    3. I don’t understand having the free market control the supply of money–how would this work? I like the idea of me printing my own money! But seriously, given problems of counterfeiting, doesn’t this have to be handled by a central bank?

  8. Gravatar of Bob Murphy Bob Murphy
    3. January 2011 at 17:58

    Scott, I was actually going to try to defend the first half of his article, because I generally “got” what he was saying. But then when he started talking about money supply, I heard Twilight Zone music.

  9. Gravatar of Richard A. Richard A.
    3. January 2011 at 18:40

    “Ma! Top of the world!”
    http://www.youtube.com/watch?v=bytoID_SNnE

    James Cagney in White Heat(1949). I love those old classic movies.

  10. Gravatar of Scott Sumner: Fool or Genius? Scott Sumner: Fool or Genius?
    3. January 2011 at 19:22

    [...] famous, “Render unto Caesar what is Caesar’s.” The man is a force of nature. Look what he did to the last guy who tilted at the Sumnerian Worldview a bit too recklessly. No Responses to [...]

  11. Gravatar of MooseH MooseH
    3. January 2011 at 19:30

    If it walks like a duck,looks like a duck and acts like a duck-it’s a duck.
    “unforgiveable” is a strong word especially from a person who prides himself on non-inflametory rhetoric. Tamny has obviously hit a senstive spot. Seems to me he made a correct call. If wrong , tell us clearly where you stand, simply and honestly.
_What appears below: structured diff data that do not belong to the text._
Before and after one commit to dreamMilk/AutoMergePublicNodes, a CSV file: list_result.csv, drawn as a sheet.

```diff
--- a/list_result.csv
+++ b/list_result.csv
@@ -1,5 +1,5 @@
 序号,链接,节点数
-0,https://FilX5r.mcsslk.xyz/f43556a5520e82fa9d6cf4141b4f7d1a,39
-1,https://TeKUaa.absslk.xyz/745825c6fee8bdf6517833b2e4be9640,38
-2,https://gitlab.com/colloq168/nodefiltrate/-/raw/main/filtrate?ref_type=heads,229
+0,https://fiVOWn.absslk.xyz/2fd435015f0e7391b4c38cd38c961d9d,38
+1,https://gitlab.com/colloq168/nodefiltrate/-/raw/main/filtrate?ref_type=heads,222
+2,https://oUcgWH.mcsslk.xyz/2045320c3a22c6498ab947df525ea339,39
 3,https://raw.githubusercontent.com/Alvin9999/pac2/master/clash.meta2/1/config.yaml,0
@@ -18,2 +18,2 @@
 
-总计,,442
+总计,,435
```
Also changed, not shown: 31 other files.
  12. Gravatar of OneEyedMan OneEyedMan
    3. January 2011 at 19:34

    I know there are many ideas for how private money would work, but here are a few.

    1) Shares in a mutual fund like Pimco’s massive, diversified bond fund. A sufficient number of shares would be remediable for a fraction of the fund’s assets. Delivery of assets to the fund could be swappable for shares of the fund.

    2)A multi-commodity etf where a portfolio of commodities could be redeemed in a two-way manner for shares in the fund.

    Gold currencies are basically idea two with one asset. They have be run by governments in the past but they don’t have to be.

    The government could agree to take any conforming (subject to operating regulations and capitalization) currency in payment of taxes and we’d be all set. They could compete on capitalization, low transaction fees, and low expenses.

  13. Gravatar of scott sumner scott sumner
    3. January 2011 at 19:49

    Thanks Marcus, Lance, Dustin, Patrick, Richard.

    Bob, An idiot. But it really is more complicated in my view. There are more layers of subtlety, and the math in DSGE models is over my head.

    Benjamin,

    1. No one can produce proof.

    2. That’s not surprising about Friedman.

    3. I was referring to my NGDP futures targeting idea.

    Richard, Thanks for the film clip. I hope I don’t end up that way.

    MooseH, That was a joke.

    OneEyedman, What’s your medium of account? In monetary economics is all about the medium of account.

  14. Gravatar of bill woolsey bill woolsey
    3. January 2011 at 20:30

    To some degree, Tamny understands classical microeconomics. He is arguing in favor of Say’s law. In the article where he attacks price stability, he describes the classical theory about how prices adjust to cost of production in the long run.

    It is microeconomics without marginal utility and demand and cost of production as opportunity cost.

    His error regarding the money supply is to identify “the money supply” with money expenditures on output. There are stock flow issues, but really, the assumption that velocity is one.

    And Scott…

    You don’t favor inflation or stable prices. You favor a stable growth path for money expenditures.

  15. Gravatar of Gene Callahan Gene Callahan
    3. January 2011 at 20:31

    Benjamin,

    The production of money certainly does not “have to be” handled by a central bank, as central banks are a fairly new institution, and money has been around for a very long time. At least two Nobel Prize winners, Hayek and Nash, have recommended returning to competition in money production.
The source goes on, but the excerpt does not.